Lakewood, O.; Maurice Silverman,
Butler, Pa.; Katherine F. Sitton,
Somerset, Ky.; Franklin C. Smith,
Fort Wayne, Ind.; Myer Teitel-
baum, Detroit; Nataline Vincenti,
Pasadena, Calif.; Stella E. Well-
man, Columbus, O.; Benjamin H.
Wells, Grand Rapids.I
BULLETIN
(By Associated Press)
DETROIT, Oct. 1.-For the
second time in two weeks a dir-
igible was damaged at Cross Isle
airport today. The Goodyear
Rubber Company's "Puritan"
was struck by a gust of wind as
it was being taken out of its
hangar and carried into a clump
of trees near the entrance. The
bag was punctured and deflated.
Recently the "Defender," an-
other dirigible, was damaged at
the airport.I
Van Orman DeclaredI
Winner of Air Race
(By Associated Press)
ST. LOUIS, Oct. 1-Traveling the
shortest distance yet recorded to
win in the Gordon Bennett inter-
national balloon races, Ward T.
Van Orman, civilian pilot of the
Goodyear VIII, was the apparent
winner of the eighteenth renewal
which started here Saturday. The
air board of the St. Louis Cham-
ber of Commerce computed his
mileage to a point three miles

Will

I Present TI
Shakespearean
Plays

'ree

A Shakespearian repertoire com-
pany, headed by Miss Genevieve
Hamper, is scheduled to give three
performances of the famous play-
wright's work in Ann Arbor this
month. "The Merchant of Venice"
will be given on Monday night,
October 7; "Macbeth" will be pre-
sented on Tuesday night, October
8; and the company will offer
"Romeo and Juliet" on Wednesday
night, October 9.
Miss Hamper is noted as the only
woman Shakespearean star now
appearing before the public.
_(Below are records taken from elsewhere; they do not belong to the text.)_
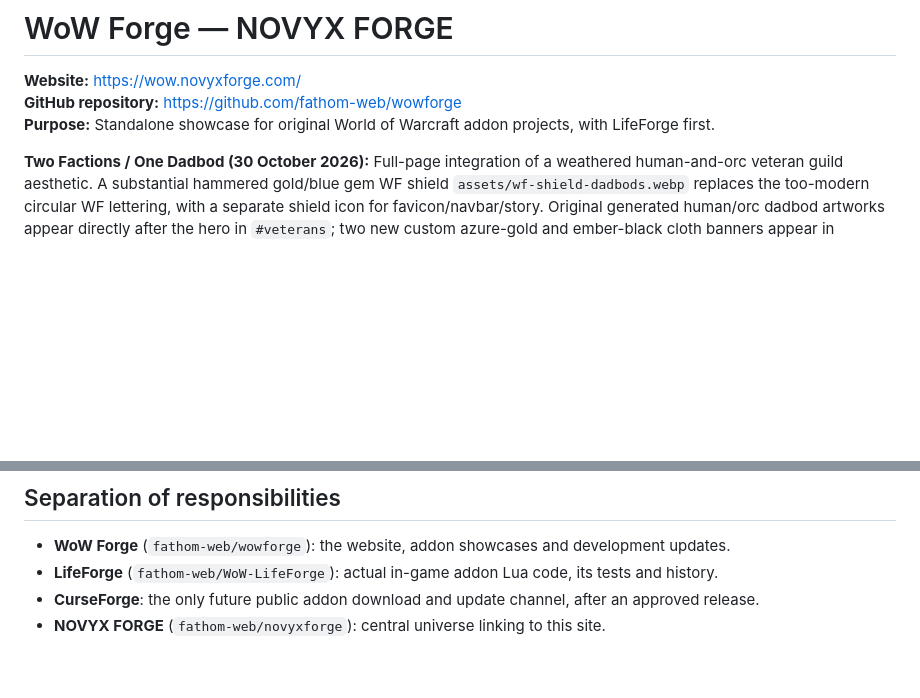
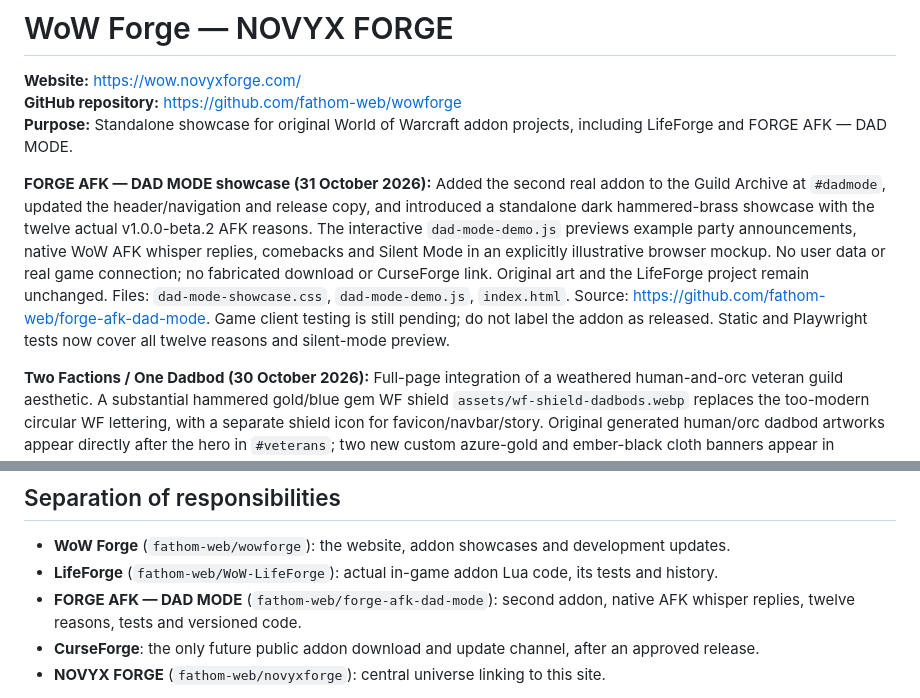
Before and after one commit to fathom-web/wowforge, a Markdown page: README.md, 2 parts joined by grey strips. GitHub-like rendering; blank space fills up the shorter version.

Commit message:
Document Dad Mode website showcase and source/deployment responsibilities

```diff
--- a/README.md
+++ b/README.md
@@ -2,7 +2,9 @@
 
 **Website:** https://wow.novyxforge.com/
 **GitHub repository:** https://github.com/fathom-web/wowforge
-**Purpose:** Standalone showcase for original World of Warcraft addon projects, with LifeForge first.
+**Purpose:** Standalone showcase for original World of Warcraft addon projects, including LifeForge and FORGE AFK — DAD MODE.
+
+**FORGE AFK — DAD MODE showcase (31 October 2026):** Added the second real addon to the Guild Archive at `#dadmode`, updated the header/navigation and release copy, and introduced a standalone dark hammered-brass showcase with the twelve actual v1.0.0-beta.2 AFK reasons. The interactive `dad-mode-demo.js` previews example party announcements, native WoW AFK whisper replies, comebacks and Silent Mode in an explicitly illustrative browser mockup. No user data or real game connection; no fabricated download or CurseForge link. Original art and the LifeForge project remain unchanged. Files: `dad-mode-showcase.css`, `dad-mode-demo.js`, `index.html`. Source: https://github.com/fathom-web/forge-afk-dad-mode. Game client testing is still pending; do not label the addon as released. Static and Playwright tests now cover all twelve reasons and silent-mode preview.
 
 **Two Factions / One Dadbod (30 October 2026):** Full-page integration of a weathered human-and-orc veteran guild aesthetic. A substantial hammered gold/blue gem WF shield `assets/wf-shield-dadbods.webp` replaces the too-modern circular WF lettering, with a separate shield icon for favicon/navbar/story. Original generated human/orc dadbod artworks appear directly after the hero in `#veterans`; two new custom azure-gold and ember-black cloth banners appear in repeated visual transitions and throughout the page in `faction-dads.css`, loaded last. Alliance/Horde names describe the fan art only; the pennants are original custom heraldry, NOT copies of Blizzard official faction insignia. Original cinematic scenery, LF project logo, release disclaimer and independent fan-project status are preserved. Only `wow.novyxforge.com` changes.
 
@@ -71,6 +73,7 @@ Future changes: sync `main` and deploy. Automatic webhooks can be enabled later,
 
 - **WoW Forge** (`fathom-web/wowforge`): the website, addon showcases and development updates.
 - **LifeForge** (`fathom-web/WoW-LifeForge`): actual in-game addon Lua code, its tests and history.
+- **FORGE AFK — DAD MODE** (`fathom-web/forge-afk-dad-mode`): second addon, native AFK whisper replies, twelve reasons, tests and versioned code.
 - **CurseForge**: the only future public addon download and update channel, after an approved release.
 - **NOVYX FORGE** (`fathom-web/novyxforge`): central universe linking to this site.
 
```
She
has recently co-starred with the
late Robert Mantell. The cast which
Miss Hamper has assembled con-
sists of many of the leading players
from the Sothern and Marlowe, the
late Robert Mantell, Walter Hamp-
den, and Fritz Leiber companies.
John Alexander will be seen in
the leading male role. This young
actor was for a long time leading
man for the late Robert Mantell.
In the present repertoire he will be
seen in the roles of Orlando, Mac-
beth, Shylock, Hamlet, Marc An-
thony, and Mercutio.
The company will show at the
Whitney theatre and the advanced
ticket sale is now in progress.
DEBATE LEAGUE
ANNOUNCES PLAN
Two-Hundred-Fifty Schools Mak-
ing Preparation To Take Part
In Contest
The Michigan High School Ex-
tension Division under the Univer-
sity Extension Division has an-
nounced that the subject for this
year's debates will be "Resolved:
That a Judge, or Board of Judges,
be substituted for the jury in all
trials in the State and Municipal
Courts of Michigan." With a mem-
bership for the season of more than
250 state high schools, the associa-
tion plans to hold four preliminary
and six elemination contests. The
final state championship debate is
scheduled to be held in Hill audi-
torium on April 11, 1929.
All member schools may secure
through the University Extension
Service specially prepared briefs
and specific data on the debate
question, and so far as possible this,
service will be supplemented by
books, magazines, and correspon-
dence obtained from authorities.
The League began in 1917 for the
purpose of promoting effective pub-
lic speaking and the use of good,
English and to stimulate the pub-
lie discussion of state and national
problems through the medium of
interscholastic debates. Mr. G. E.
Densemore, of the speech depart-
ment, is in charge of the debat-
ing.
MILAN TO HAVE
PLANE FACTORY
The Dare Aeroplane Co. of De-
troit, will locate its manufacturing
plant at Milan, according to an an-
nouncement made by officials of
the company. The Milan project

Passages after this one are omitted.